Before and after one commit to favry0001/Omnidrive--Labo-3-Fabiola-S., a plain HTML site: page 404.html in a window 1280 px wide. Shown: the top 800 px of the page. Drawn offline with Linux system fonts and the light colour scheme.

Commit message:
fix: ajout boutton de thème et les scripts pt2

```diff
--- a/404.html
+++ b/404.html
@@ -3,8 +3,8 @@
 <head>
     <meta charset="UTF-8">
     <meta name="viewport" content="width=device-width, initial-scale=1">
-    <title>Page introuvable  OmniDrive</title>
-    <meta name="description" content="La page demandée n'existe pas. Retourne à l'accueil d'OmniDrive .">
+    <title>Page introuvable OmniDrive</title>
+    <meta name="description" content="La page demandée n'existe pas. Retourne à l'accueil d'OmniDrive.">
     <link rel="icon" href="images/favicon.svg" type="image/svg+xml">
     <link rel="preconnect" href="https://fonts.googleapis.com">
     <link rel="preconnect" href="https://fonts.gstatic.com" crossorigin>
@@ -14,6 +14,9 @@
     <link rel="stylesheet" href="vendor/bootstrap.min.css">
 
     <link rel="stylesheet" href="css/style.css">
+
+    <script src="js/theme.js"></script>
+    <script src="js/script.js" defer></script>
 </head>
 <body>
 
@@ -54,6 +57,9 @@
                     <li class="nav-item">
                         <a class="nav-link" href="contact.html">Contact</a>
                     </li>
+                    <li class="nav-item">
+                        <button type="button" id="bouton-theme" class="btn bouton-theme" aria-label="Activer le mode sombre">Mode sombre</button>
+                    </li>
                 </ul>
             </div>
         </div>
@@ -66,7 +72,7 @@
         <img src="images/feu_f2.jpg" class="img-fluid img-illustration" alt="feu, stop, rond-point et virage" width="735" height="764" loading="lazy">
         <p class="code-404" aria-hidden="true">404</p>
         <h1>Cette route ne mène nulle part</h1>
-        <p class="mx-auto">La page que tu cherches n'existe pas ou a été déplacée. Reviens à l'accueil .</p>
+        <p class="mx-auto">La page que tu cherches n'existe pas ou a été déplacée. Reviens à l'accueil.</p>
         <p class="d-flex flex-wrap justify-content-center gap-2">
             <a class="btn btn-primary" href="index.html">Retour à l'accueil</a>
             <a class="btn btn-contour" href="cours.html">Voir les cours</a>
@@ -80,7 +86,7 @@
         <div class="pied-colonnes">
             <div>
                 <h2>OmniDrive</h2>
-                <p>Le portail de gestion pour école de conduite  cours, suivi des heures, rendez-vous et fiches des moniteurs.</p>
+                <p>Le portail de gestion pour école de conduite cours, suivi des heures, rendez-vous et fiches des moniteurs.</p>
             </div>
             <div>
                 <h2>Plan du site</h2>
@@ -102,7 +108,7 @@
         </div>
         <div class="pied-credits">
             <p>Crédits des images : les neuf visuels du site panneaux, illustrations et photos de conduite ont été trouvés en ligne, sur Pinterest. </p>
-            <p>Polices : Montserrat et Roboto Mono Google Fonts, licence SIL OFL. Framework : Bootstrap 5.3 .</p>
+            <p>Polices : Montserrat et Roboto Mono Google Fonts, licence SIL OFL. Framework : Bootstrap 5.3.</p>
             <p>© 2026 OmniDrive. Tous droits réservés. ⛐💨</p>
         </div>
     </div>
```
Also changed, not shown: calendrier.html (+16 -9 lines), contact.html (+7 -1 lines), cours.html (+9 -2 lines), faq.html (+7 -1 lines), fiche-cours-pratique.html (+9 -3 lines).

──────────────────────────────

*Exercise*: Please copy every line of the material that contains the word "gestion".

*Result below*:
-                <p>Le portail de gestion pour école de conduite  cours, suivi des heures, rendez-vous et fiches des moniteurs.</p>
+                <p>Le portail de gestion pour école de conduite cours, suivi des heures, rendez-vous et fiches des moniteurs.</p>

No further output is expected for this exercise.